Task directions:
Locate each line with the string "else" in the listing below and copy it.

Input for this task:
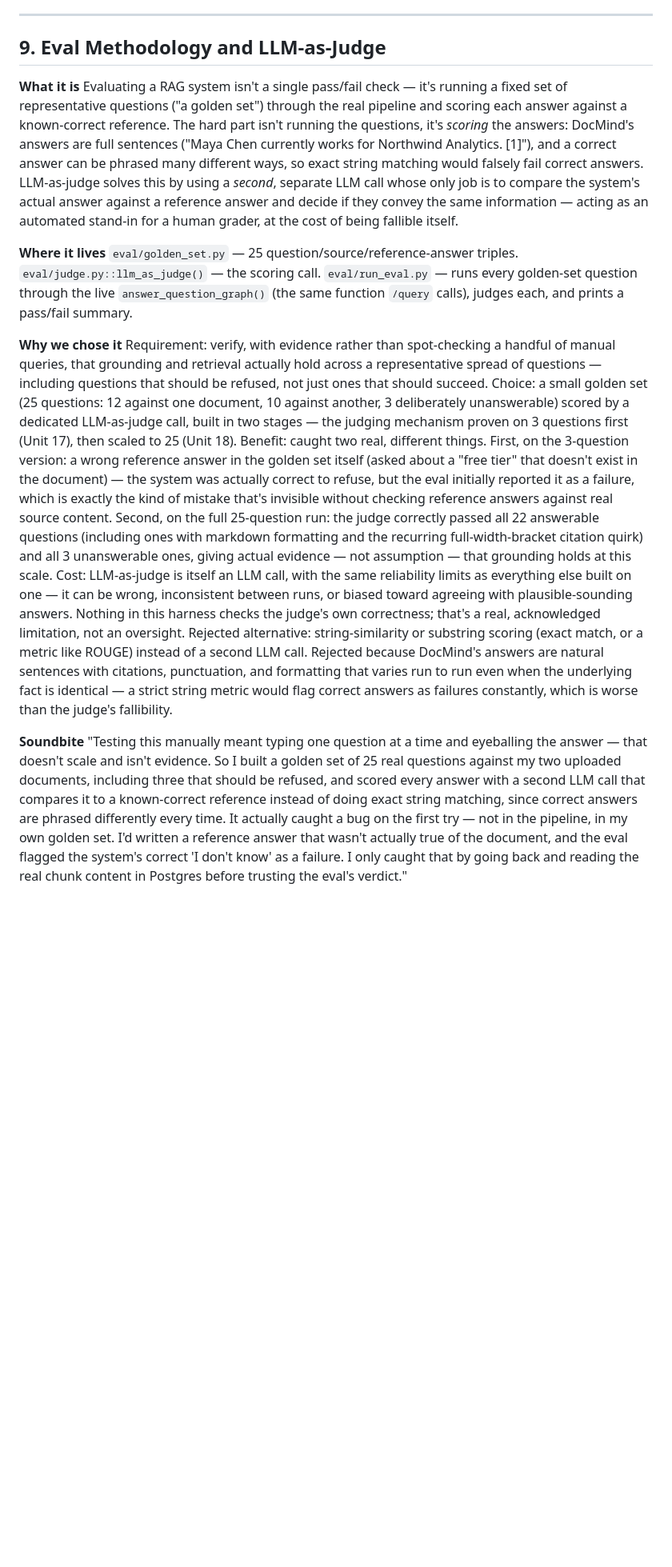
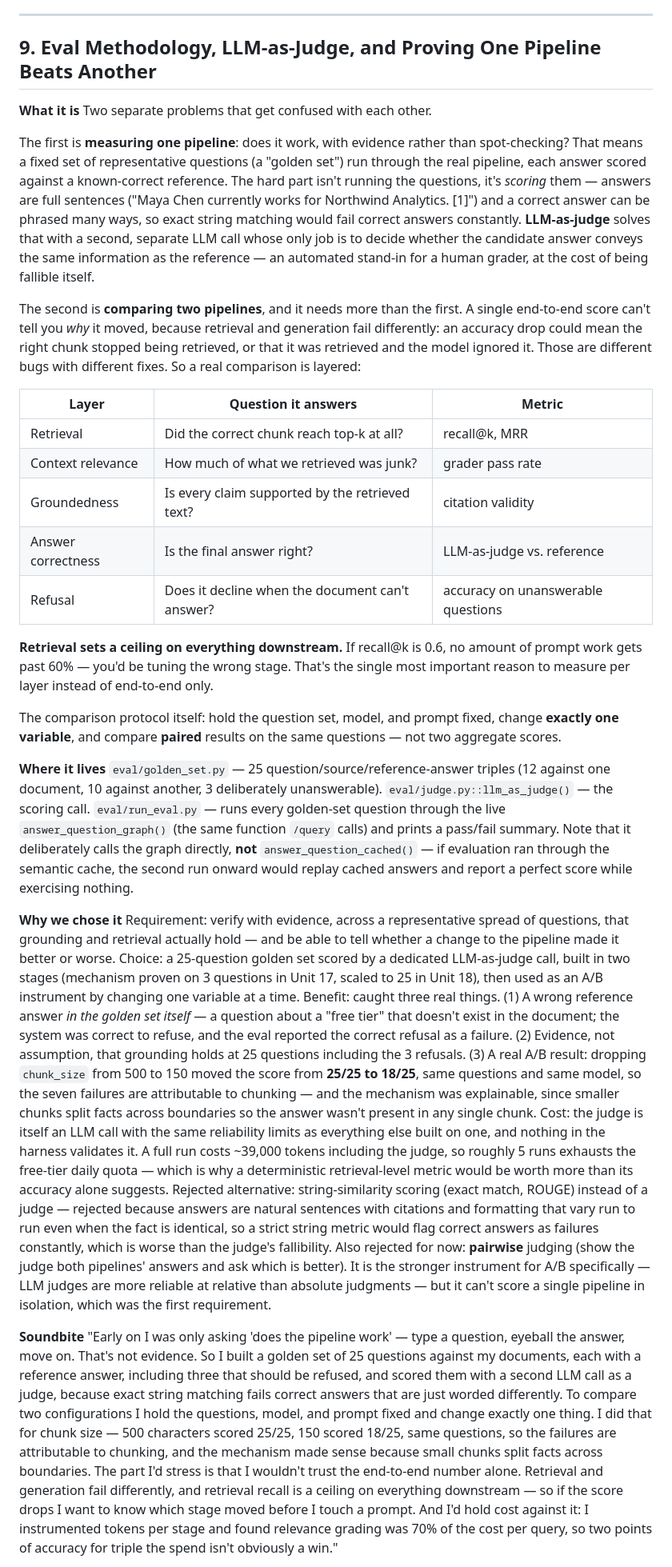
Before and after one commit to Shoryagg7/docmind, a Markdown page: Interview_prep.md, the part around one of its changes. Shown at 80% size. Drawn GitHub-style; blank space fills up the shorter version.

Commit message:
evaluation

```diff
--- a/Interview_prep.md
+++ b/Interview_prep.md
@@ -245,22 +245,38 @@ This retry loop makes the system slower and more expensive to fail, not smarter
 
 ---
 
-## 9. Eval Methodology and LLM-as-Judge
+## 9. Eval Methodology, LLM-as-Judge, and Proving One Pipeline Beats Another
 
 **What it is**
-Evaluating a RAG system isn't a single pass/fail check — it's running a fixed set of representative questions ("a golden set") through the real pipeline and scoring each answer against a known-correct reference. The hard part isn't running the questions, it's *scoring* the answers: DocMind's answers are full sentences ("Maya Chen currently works for Northwind Analytics. [1]"), and a correct answer can be phrased many different ways, so exact string matching would falsely fail correct answers. LLM-as-judge solves this by using a *second*, separate LLM call whose only job is to compare the system's actual answer against a reference answer and decide if they convey the same information — acting as an automated stand-in for a human grader, at the cost of being fallible itself.
+Two separate problems that get confused with each other.
+
+The first is **measuring one pipeline**: does it work, with evidence rather than spot-checking? That means a fixed set of representative questions (a "golden set") run through the real pipeline, each answer scored against a known-correct reference. The hard part isn't running the questions, it's *scoring* them — answers are full sentences ("Maya Chen currently works for Northwind Analytics. [1]") and a correct answer can be phrased many ways, so exact string matching would fail correct answers constantly. **LLM-as-judge** solves that with a second, separate LLM call whose only job is to decide whether the candidate answer conveys the same information as the reference — an automated stand-in for a human grader, at the cost of being fallible itself.
+
+The second is **comparing two pipelines**, and it needs more than the first. A single end-to-end score can't tell you *why* it moved, because retrieval and generation fail differently: an accuracy drop could mean the right chunk stopped being retrieved, or that it was retrieved and the model ignored it. Those are different bugs with different fixes. So a real comparison is layered:
+
+| Layer | Question it answers | Metric |
+|---|---|---|
+| Retrieval | Did the correct chunk reach top-k at all? | recall@k, MRR |
+| Context relevance | How much of what we retrieved was junk? | grader pass rate |
+| Groundedness | Is every claim supported by the retrieved text? | citation validity |
+| Answer correctness | Is the final answer right? | LLM-as-judge vs. reference |
+| Refusal | Does it decline when the document can't answer? | accuracy on unanswerable questions |
+
+**Retrieval sets a ceiling on everything downstream.** If recall@k is 0.6, no amount of prompt work gets past 60% — you'd be tuning the wrong stage. That's the single most important reason to measure per layer instead of end-to-end only.
+
+The comparison protocol itself: hold the question set, model, and prompt fixed, change **exactly one variable**, and compare **paired** results on the same questions — not two aggregate scores.
 
 **Where it lives**
-`eval/golden_set.py` — 25 question/source/reference-answer triples. `eval/judge.py::llm_as_judge()` — the scoring call. `eval/run_eval.py` — runs every golden-set question through the live `answer_question_graph()` (the same function `/query` calls), judges each, and prints a pass/fail summary.
+`eval/golden_set.py` — 25 question/source/reference-answer triples (12 against one document, 10 against another, 3 deliberately unanswerable). `eval/judge.py::llm_as_judge()` — the scoring call. `eval/run_eval.py` — runs every golden-set question through the live `answer_question_graph()` (the same function `/query` calls) and prints a pass/fail summary. Note that it deliberately calls the graph directly, **not** `answer_question_cached()` — if evaluation ran through the semantic cache, the second run onward would replay cached answers and report a perfect score while exercising nothing.
 
 **Why we chose it**
-Requirement: verify, with evidence rather than spot-checking a handful of manual queries, that grounding and retrieval actually hold across a representative spread of questions — including questions that should be refused, not just ones that should succeed.
-Choice: a small golden set (25 questions: 12 against one document, 10 against another, 3 deliberately unanswerable) scored by a dedicated LLM-as-judge call, built in two stages — the judging mechanism proven on 3 questions first (Unit 17), then scaled to 25 (Unit 18).
-Benefit: caught two real, different things. First, on the 3-question version: a wrong reference answer in the golden set itself (asked about a "free tier" that doesn't exist in the document) — the system was actually correct to refuse, but the eval initially reported it as a failure, which is exactly the kind of mistake that's invisible without checking reference answers against real source content. Second, on the full 25-question run: the judge correctly passed all 22 answerable questions (including ones with markdown formatting and the recurring full-width-bracket citation quirk) and all 3 unanswerable ones, giving actual evidence — not assumption — that grounding holds at this scale.
-Cost: LLM-as-judge is itself an LLM call, with the same reliability limits as everything else built on one — it can be wrong, inconsistent between runs, or biased toward agreeing with plausible-sounding answers. Nothing in this harness checks the judge's own correctness; that's a real, acknowledged limitation, not an oversight.
-Rejected alternative: string-similarity or substring scoring (exact match, or a metric like ROUGE) instead of a second LLM call. Rejected because DocMind's answers are natural sentences with citations, punctuation, and formatting that varies run to run even when the underlying fact is identical — a strict string metric would flag correct answers as failures constantly, which is worse than the judge's fallibility.
+Requirement: verify with evidence, across a representative spread of questions, that grounding and retrieval actually hold — and be able to tell whether a change to the pipeline made it better or worse.
+Choice: a 25-question golden set scored by a dedicated LLM-as-judge call, built in two stages (mechanism proven on 3 questions in Unit 17, scaled to 25 in Unit 18), then used as an A/B instrument by changing one variable at a time.
+Benefit: caught three real things. (1) A wrong reference answer *in the golden set itself* — a question about a "free tier" that doesn't exist in the document; the system was correct to refuse, and the eval reported the correct refusal as a failure. (2) Evidence, not assumption, that grounding holds at 25 questions including the 3 refusals. (3) A real A/B result: dropping `chunk_size` from 500 to 150 moved the score from **25/25 to 18/25**, same questions and same model, so the seven failures are attributable to chunking — and the mechanism was explainable, since smaller chunks split facts across boundaries so the answer wasn't present in any single chunk.
+Cost: the judge is itself an LLM call with the same reliability limits as everything else built on one, and nothing in the harness validates it. A full run costs ~39,000 tokens including the judge, so roughly 5 runs exhausts the free-tier daily quota — which is why a deterministic retrieval-level metric would be worth more than its accuracy alone suggests.
+Rejected alternative: string-similarity scoring (exact match, ROUGE) instead of a judge — rejected because answers are natural sentences with citations and formatting that vary run to run even when the fact is identical, so a strict string metric would flag correct answers as failures constantly, which is worse than the judge's fallibility. Also rejected for now: **pairwise** judging (show the judge both pipelines' answers and ask which is better). It is the stronger instrument for A/B specifically — LLM judges are more reliable at relative than absolute judgments — but it can't score a single pipeline in isolation, which was the first requirement.
 
 **Soundbite**
-"Testing this manually meant typing one question at a time and eyeballing the answer — that doesn't scale and isn't evidence. So I built a golden set of 25 real questions against my two uploaded documents, including three that should be refused, and scored every answer with a second LLM call that compares it to a known-correct reference instead of doing exact string matching, since correct answers are phrased differently every time. It actually caught a bug on the first try — not in the pipeline, in my own golden set. I'd written a reference answer that wasn't actually true of the document, and the eval flagged the system's correct 'I don't know' as a failure. I only caught that by going back and reading the real chunk content in Postgres before trusting the eval's verdict."
+"Early on I was only asking 'does the pipeline work' — type a question, eyeball the answer, move on. That's not evidence. So I built a golden set of 25 questions against my documents, each with a reference answer, including three that should be refused, and scored them with a second LLM call as a judge, because exact string matching fails correct answers that are just worded differently. To compare two configurations I hold the questions, model, and prompt fixed and change exactly one thing. I did that for chunk size — 500 characters scored 25/25, 150 scored 18/25, same questions, so the failures are attributable to chunking, and the mechanism made sense because small chunks split facts across boundaries. The part I'd stress is that I wouldn't trust the end-to-end number alone. Retrieval and generation fail differently, and retrieval recall is a ceiling on everything downstream — so if the score drops I want to know which stage moved before I touch a prompt. And I'd hold cost against it: I instrumented tokens per stage and found relevance grading was 70% of the cost per query, so two points of accuracy for triple the spend isn't obviously a win."
 
 **The gotcha**
```
Also changed, not shown: other parts of Interview_prep.md (+17 -4 lines).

Written solution:
-Cost: LLM-as-judge is itself an LLM call, with the same reliability limits as everything else built on one — it can be wrong, inconsistent between runs, or biased toward agreeing with plausible-sounding answers. Nothing in this harness checks the judge's own correctness; that's a real, acknowledged limitation, not an oversight.
+Cost: the judge is itself an LLM call with the same reliability limits as everything else built on one, and nothing in the harness validates it. A full run costs ~39,000 tokens including the judge, so roughly 5 runs exhausts the free-tier daily quota — which is why a deterministic retrieval-level metric would be worth more than its accuracy alone suggests.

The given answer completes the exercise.